I think technology can be useful here in lieu of traditional guidance counselors by quickly collecting these job profiles/opportunities, thereby improving the connection and communication between the demand (employers) and supply (youth). The logic and incentives are clear and are not hard to put into practice when both parties are eager to match up. Imagine short videos on what it’s like to be a Blackbaud executive or a SLED officer for recent high school or college graduates.

This can be done without any government intervention or support. Employers simply need to show what opportunities exist, why it’s great to work for them, and how to get the skills/qualifications to get there. At this point, it’s a marketing and sales effort and the potential customers are the students.

Granted, this doesn't address new job creation, but it does help reduce the cost per hire for employers, keeps our young adults in school working towards a goal, and improves GDP per capita in the state. All of which puts us in good footing for the future.

Rupal Shah

Scott J. Pearson said...

A comprehensive plan would be a good thing. However, until the state shows a willingness to support higher ed financially, it has little right to try to direct schools around. After all, Clemson could go private without losing too much financial ground. Only those who put their money where their mouth is deserve to tell higher ed what to do,

sacbuoy said...

I'm with Warthen on this one. All of those so-called boards that Clemson had to go to are simply a bunch of politically appointed good-old-boys who rubber-stamp whomever's pet project gets put in front of them.

That is, unless their political overseers tell them not to. In South Carolina, it's still all about connections.

The whole Hunley thing is pure pork. Swamp Fox's reflexive defense of Clemson may have more to do with who's alumni ox is being gored than with the merits of attaching millions of dollars in pork to some hunk of rusty metal that belonged to the losing side in a war that took place 150 years ago.

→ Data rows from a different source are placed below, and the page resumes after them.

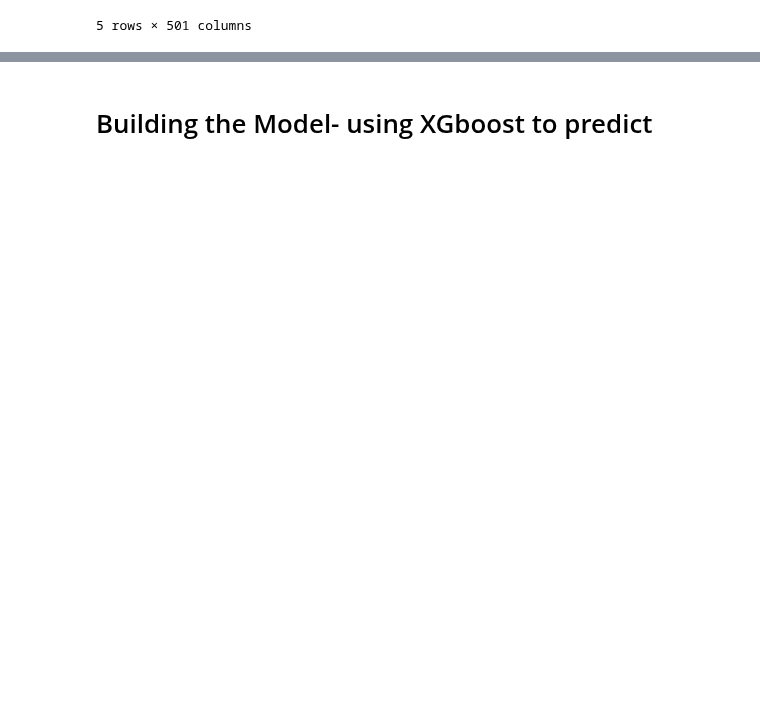
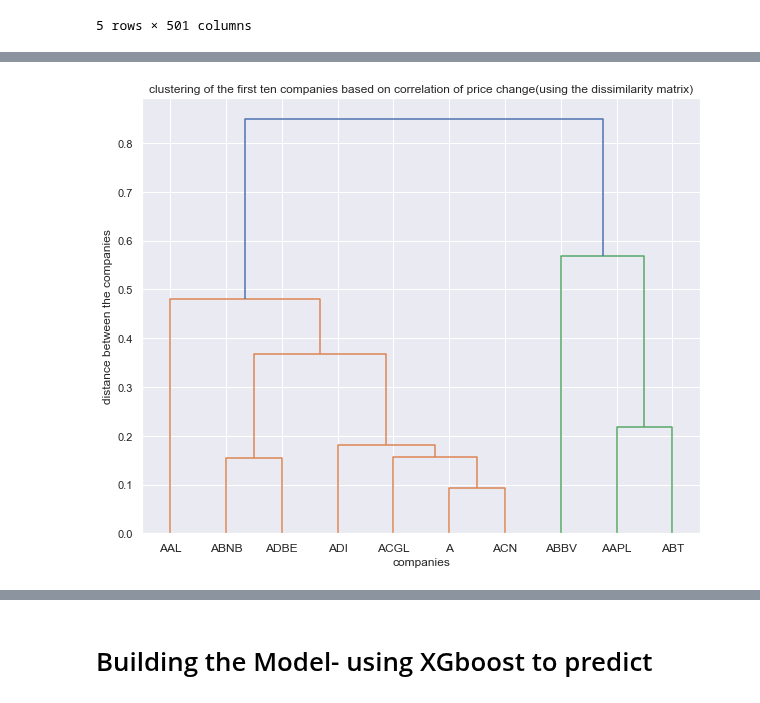
Before and after one commit to ktongk/BTT-JPMC-1, a Jupyter notebook: scrape_data_nora.ipynb, the cells around one changed output, grey strips where cells are left out. Saved outputs shown, nothing was run; the diff lists cells and outputs as text; code cells hidden in the pictures; blank space fills up the shorter version.

```diff
--- a/scrape_data_nora.ipynb
+++ b/scrape_data_nora.ipynb
@@ -789,0 +819,10 @@ Z = linkage(squareform(dissimilarity), 'ward')
+# %%
+dissimilarity_10 = dissimilarity[:10,:10]
+complete_linkage_10 = linkage(squareform(dissimilarity_10), method = 'complete')
+dendrogram_10 = dendrogram(complete_linkage_10, labels=df_price_pct.columns[:10])
+plt.xlabel("companies")
+plt.ylabel("distance between the companies")
+plt.title("clustering of the first ten companies based on correlation of price change(using the dissimilarity matrix)")
+plt.show()
+# %% [output]
+[figure, added]
```
Also changed, not shown: parts of 28 cells of this notebook.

Swamp Fox said...

You would be right if this was all about a submarine. It isn't.

Check out Clemson's Restoration Institute.